A key point of our Neatline mapping exercise is beginning with a collection of historical documents, each partial, ephemeral, conflicting, and unreliable, and then having to discern the “text” and the “narrative” as our own interpretation across the historical material. In a sense, the mapping exercise is a visualization of the implicit ur-text synthesizing the various partial newspaper accounts, each of them in turn listing conflicting and unreliable information. Our sense of others’ efforts to map literary texts seemed on one level to aim for the opposite process: taking a presumed reliable narrators’ account in a singular text into constituent implicitly contradictory and latently conflicting patterns. In a sense, literary uses of mapping seemed to deconstruct narration, while our historical project mapped a deceptively coherent narrative onto conflicting accounts.

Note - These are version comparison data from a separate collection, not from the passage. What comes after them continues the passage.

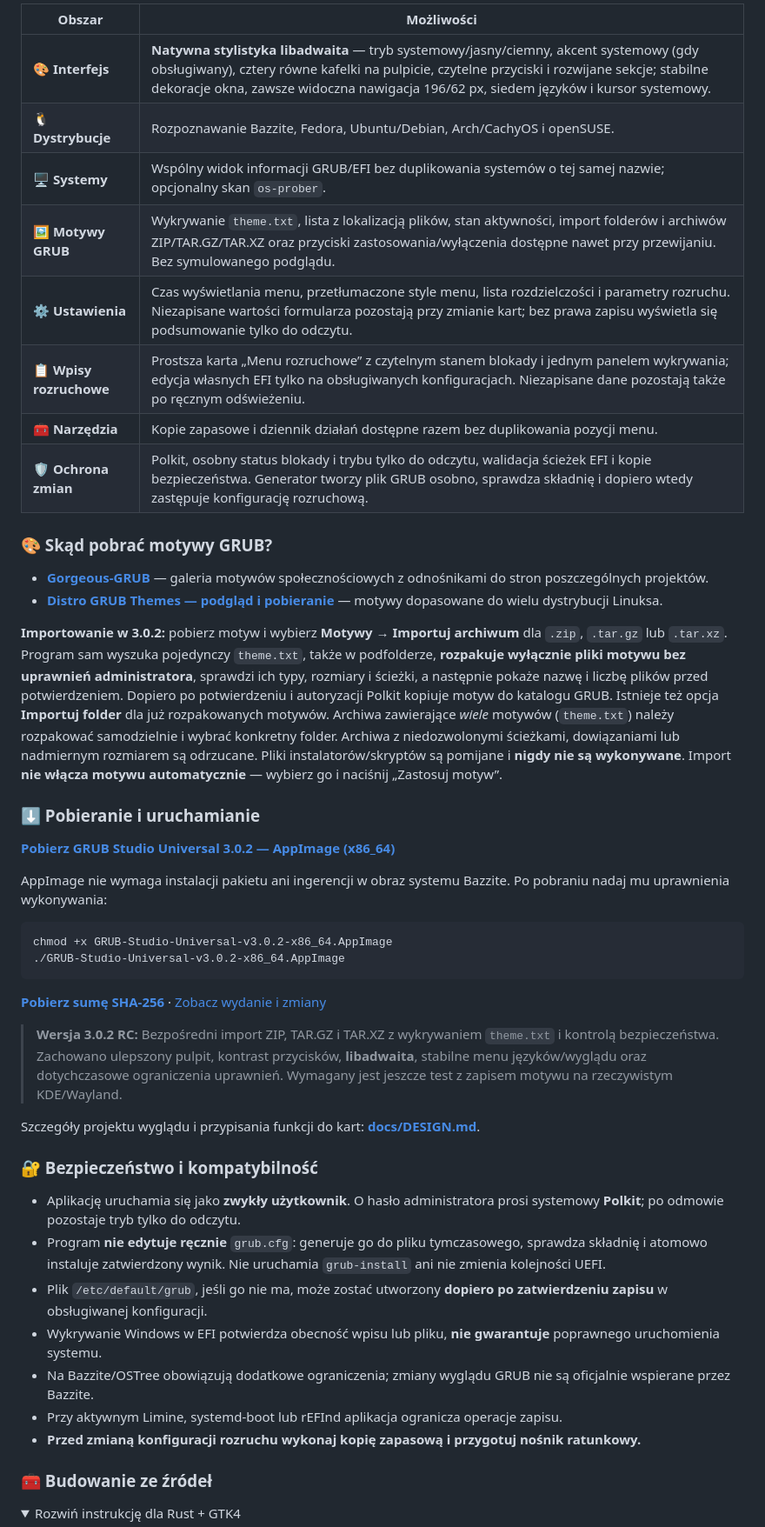
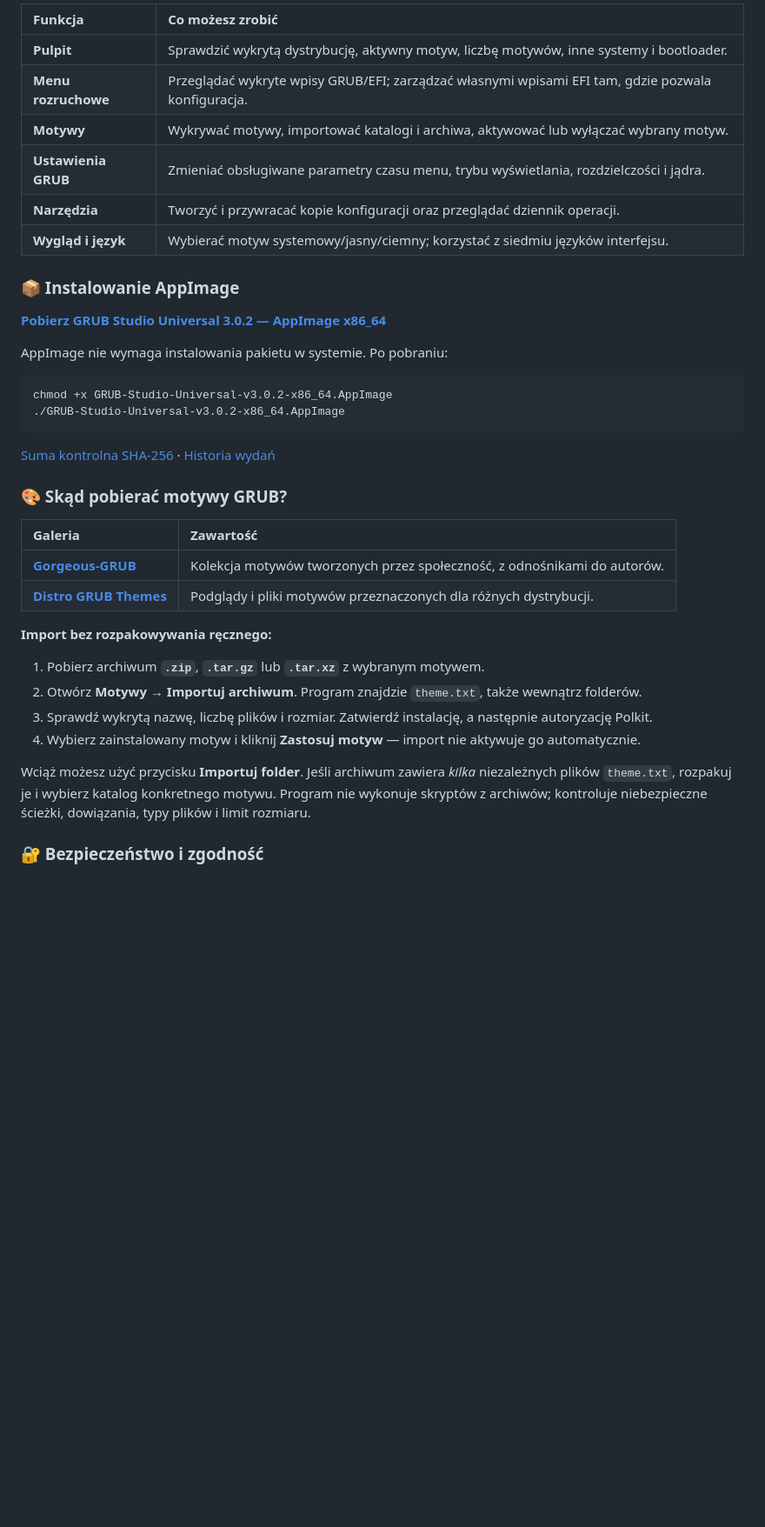
Before and after one commit to wolfgangxxiii/GRUB-Studio-Universal, a Markdown page: README.md, the part around one of its changes. Shown at 87% size. GitHub-like rendering; folded sections open; blank space fills up the shorter version.

````diff
--- a/README.md
+++ b/README.md
@@ -42,51 +65,41 @@
 
-| Obszar | Możliwości |
-| --- | --- |
-| 🎨 **Interfejs** | **Natywna stylistyka libadwaita** — tryb systemowy/jasny/ciemny, akcent systemowy (gdy obsługiwany), cztery równe kafelki na pulpicie, czytelne przyciski i rozwijane sekcje; stabilne dekoracje okna, zawsze widoczna nawigacja 196/62 px, siedem języków i kursor systemowy. |
-| 🐧 **Dystrybucje** | Rozpoznawanie Bazzite, Fedora, Ubuntu/Debian, Arch/CachyOS i openSUSE. |
-| 🖥️ **Systemy** | Wspólny widok informacji GRUB/EFI bez duplikowania systemów o tej samej nazwie; opcjonalny skan `os-prober`. |
-| 🖼️ **Motywy GRUB** | Wykrywanie `theme.txt`, lista z lokalizacją plików, stan aktywności, import folderów i archiwów ZIP/TAR.GZ/TAR.XZ oraz przyciski zastosowania/wyłączenia dostępne nawet przy przewijaniu. Bez symulowanego podglądu. |
-| ⚙️ **Ustawienia** | Czas wyświetlania menu, przetłumaczone style menu, lista rozdzielczości i parametry rozruchu. Niezapisane wartości formularza pozostają przy zmianie kart; bez prawa zapisu wyświetla się podsumowanie tylko do odczytu. |
-| 📋 **Wpisy rozruchowe** | Prostsza karta „Menu rozruchowe” z czytelnym stanem blokady i jednym panelem wykrywania; edycja własnych EFI tylko na obsługiwanych konfiguracjach. Niezapisane dane pozostają także po ręcznym odświeżeniu. |
-| 🧰 **Narzędzia** | Kopie zapasowe i dziennik działań dostępne razem bez duplikowania pozycji menu. |
-| 🛡️ **Ochrona zmian** | Polkit, osobny status blokady i trybu tylko do odczytu, walidacja ścieżek EFI i kopie bezpieczeństwa. Generator tworzy plik GRUB osobno, sprawdza składnię i dopiero wtedy zastępuje konfigurację rozruchową. |
+| Funkcja | Co możesz zrobić |
+| :--- | :--- |
+| **Pulpit** | Sprawdzić wykrytą dystrybucję, aktywny motyw, liczbę motywów, inne systemy i bootloader. |
+| **Menu rozruchowe** | Przeglądać wykryte wpisy GRUB/EFI; zarządzać własnymi wpisami EFI tam, gdzie pozwala konfiguracja. |
+| **Motywy** | Wykrywać motywy, importować katalogi i archiwa, aktywować lub wyłączać wybrany motyw. |
+| **Ustawienia GRUB** | Zmieniać obsługiwane parametry czasu menu, trybu wyświetlania, rozdzielczości i jądra. |
+| **Narzędzia** | Tworzyć i przywracać kopie konfiguracji oraz przeglądać dziennik operacji. |
+| **Wygląd i język** | Wybierać motyw systemowy/jasny/ciemny; korzystać z siedmiu języków interfejsu. |
 
-### 🎨 Skąd pobrać motywy GRUB?
+### 📦 Instalowanie AppImage
 
-- **[Gorgeous-GRUB](https://github.com/jacksaur/Gorgeous-GRUB)** — galeria motywów społecznościowych z odnośnikami do stron poszczególnych projektów.
-- **[Distro GRUB Themes — podgląd i pobieranie](https://k1ng.dev/distro-grub-themes/preview)** — motywy dopasowane do wielu dystrybucji Linuksa.
+**[Pobierz GRUB Studio Universal 3.0.2 — AppImage x86_64](https://github.com/wolfgangxxiii/GRUB-Studio-Universal/releases/download/v3.0.2-rc.1/GRUB-Studio-Universal-v3.0.2-x86_64.AppImage)**
 
-**Importowanie w 3.0.2:** pobierz motyw i wybierz **Motywy → Importuj archiwum** dla `.zip`, `.tar.gz` lub `.tar.xz`. Program sam wyszuka pojedynczy `theme.txt`, także w podfolderze, **rozpakuje wyłącznie pliki motywu bez uprawnień administratora**, sprawdzi ich typy, rozmiary i ścieżki, a następnie pokaże nazwę i liczbę plików przed potwierdzeniem. Dopiero po potwierdzeniu i autoryzacji Polkit kopiuje motyw do katalogu GRUB. Istnieje też opcja **Importuj folder** dla już rozpakowanych motywów. Archiwa zawierające *wiele* motywów (`theme.txt`) należy rozpakować samodzielnie i wybrać konkretny folder. Archiwa z niedozwolonymi ścieżkami, dowiązaniami lub nadmiernym rozmiarem są odrzucane. Pliki instalatorów/skryptów są pomijane i **nigdy nie są wykonywane**. Import **nie włącza motywu automatycznie** — wybierz go i naciśnij „Zastosuj motyw”.
-
-### ⬇️ Pobieranie i uruchamianie
-
-**[Pobierz GRUB Studio Universal 3.0.2 — AppImage (x86_64)](https://github.com/wolfgangxxiii/GRUB-Studio-Universal/releases/download/v3.0.2-rc.1/GRUB-Studio-Universal-v3.0.2-x86_64.AppImage)**
-
-AppImage nie wymaga instalacji pakietu ani ingerencji w obraz systemu Bazzite. Po pobraniu nadaj mu uprawnienia wykonywania:
+AppImage nie wymaga instalowania pakietu w systemie. Po pobraniu:
 
 ```bash
 chmod +x GRUB-Studio-Universal-v3.0.2-x86_64.AppImage
 ./GRUB-Studio-Universal-v3.0.2-x86_64.AppImage
 ```
 
-**[Pobierz sumę SHA-256](https://github.com/wolfgangxxiii/GRUB-Studio-Universal/releases/download/v3.0.2-rc.1/GRUB-Studio-Universal-v3.0.2-SHA256.txt)** · [Zobacz wydanie i zmiany](https://github.com/wolfgangxxiii/GRUB-Studio-Universal/releases/tag/v3.0.2-rc.1)
+[Suma kontrolna SHA-256](https://github.com/wolfgangxxiii/GRUB-Studio-Universal/releases/download/v3.0.2-rc.1/GRUB-Studio-Universal-v3.0.2-SHA256.txt) · [Historia wydań](https://github.com/wolfgangxxiii/GRUB-Studio-Universal/releases)
 
-> **Wersja 3.0.2 RC:** Bezpośredni import ZIP, TAR.GZ i TAR.XZ z wykrywaniem `theme.txt` i kontrolą bezpieczeństwa. Zachowano ulepszony pulpit, kontrast przycisków, **libadwaita**, stabilne menu języków/wyglądu oraz dotychczasowe ograniczenia uprawnień. Wymagany jest jeszcze test z zapisem motywu na rzeczywistym KDE/Wayland.
+### 🎨 Skąd pobierać motywy GRUB?
 
-Szczegóły projektu wyglądu i przypisania funkcji do kart: **[docs/DESIGN.md](docs/DESIGN.md)**.
+| Galeria | Zawartość |
+| :--- | :--- |
+| **[Gorgeous-GRUB](https://github.com/jacksaur/Gorgeous-GRUB)** | Kolekcja motywów tworzonych przez społeczność, z odnośnikami do autorów. |
+| **[Distro GRUB Themes](https://k1ng.dev/distro-grub-themes/preview)** | Podglądy i pliki motywów przeznaczonych dla różnych dystrybucji. |
 
-### 🔐 Bezpieczeństwo i kompatybilność
+**Import bez rozpakowywania ręcznego:**
 
-- Aplikację uruchamia się jako **zwykły użytkownik**. O hasło administratora prosi systemowy **Polkit**; po odmowie pozostaje tryb tylko do odczytu.
-- Program **nie edytuje ręcznie** `grub.cfg`: generuje go do pliku tymczasowego, sprawdza składnię i atomowo instaluje zatwierdzony wynik. Nie uruchamia `grub-install` ani nie zmienia kolejności UEFI.
-- Plik `/etc/default/grub`, jeśli go nie ma, może zostać utworzony **dopiero po zatwierdzeniu zapisu** w obsługiwanej konfiguracji.
-- Wykrywanie Windows w EFI potwierdza obecność wpisu lub pliku, **nie gwarantuje** poprawnego uruchomienia systemu.
-- Na Bazzite/OSTree obowiązują dodatkowe ograniczenia; zmiany wyglądu GRUB nie są oficjalnie wspierane przez Bazzite.
-- Przy aktywnym Limine, systemd-boot lub rEFInd aplikacja ogranicza operacje zapisu.
-- **Przed zmianą konfiguracji rozruchu wykonaj kopię zapasową i przygotuj nośnik ratunkowy.**
+1. Pobierz archiwum **`.zip`**, **`.tar.gz`** lub **`.tar.xz`** z wybranym motywem.
+2. Otwórz **Motywy → Importuj archiwum**. Program znajdzie `theme.txt`, także wewnątrz folderów.
+3. Sprawdź wykrytą nazwę, liczbę plików i rozmiar. Zatwierdź instalację, a następnie autoryzację Polkit.
+4. Wybierz zainstalowany motyw i kliknij **Zastosuj motyw** — import nie aktywuje go automatycznie.
 
-### 🧰 Budowanie ze źródeł
+Wciąż możesz użyć przycisku **Importuj folder**. Jeśli archiwum zawiera *kilka* niezależnych plików `theme.txt`, rozpakuj je i wybierz katalog konkretnego motywu. Program nie wykonuje skryptów z archiwów; kontroluje niebezpieczne ścieżki, dowiązania, typy plików i limit rozmiaru.
 
-<details>
-<summary>Rozwiń instrukcję dla Rust + GTK4</summary>
+### 🔐 Bezpieczeństwo i zgodność
 
````
Also changed, not shown: other parts of README.md (+82 -82 lines), docs/screenshots/dashboard-dark.png (added), docs/screenshots/dashboard-light.png (added).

Our approach thus had the inadvertent effect of our map connoting the empirical facts of the historical events, rather than adequately conveying our intentions of narrating the conflicting flows of radio wireless and telegraph wire information.
Reflections: Limitations and Lessons
We successfully emphasized the simultaneous reception and interception of conflicting wireless signals and their retransmission over telegraph wires. This was our main narrative, and this was achieved relatively well.
Yet, in two other key respects, the character of our map fails to convey the Titanic rescue efforts. First, the ships were all moving in the ocean, but we depicted them as static points. Second, wireless signals transmit in an indiscriminate radius from the ships at sea, but we depicted messages as point-to-point signals. Our various efforts to display a circular radius from ships sending signals proved difficult to put into action, just as our displaying the original routes of each ship made their voyages seem more spatially bounded than a sailing route could possibly be. The waves of ocean transport and the airwaves of wireless radio signals both appear earthbound on our map.
Some of the difficulties we encountered in mapping our text corpus have to do with the course’s choice of tool, Neatline. While low-barrier tech-wise and (mostly) user-friendly, Neatline limited some of our mapping possibilities, due to either display or functionality. Any tool selected would have shaped how our map turned out, and while we weren’t able to achieve everything we wished, the data visualization of the wireless messages does shape a narrative and provide a different, more spatially-based, perspective than the written text corpus.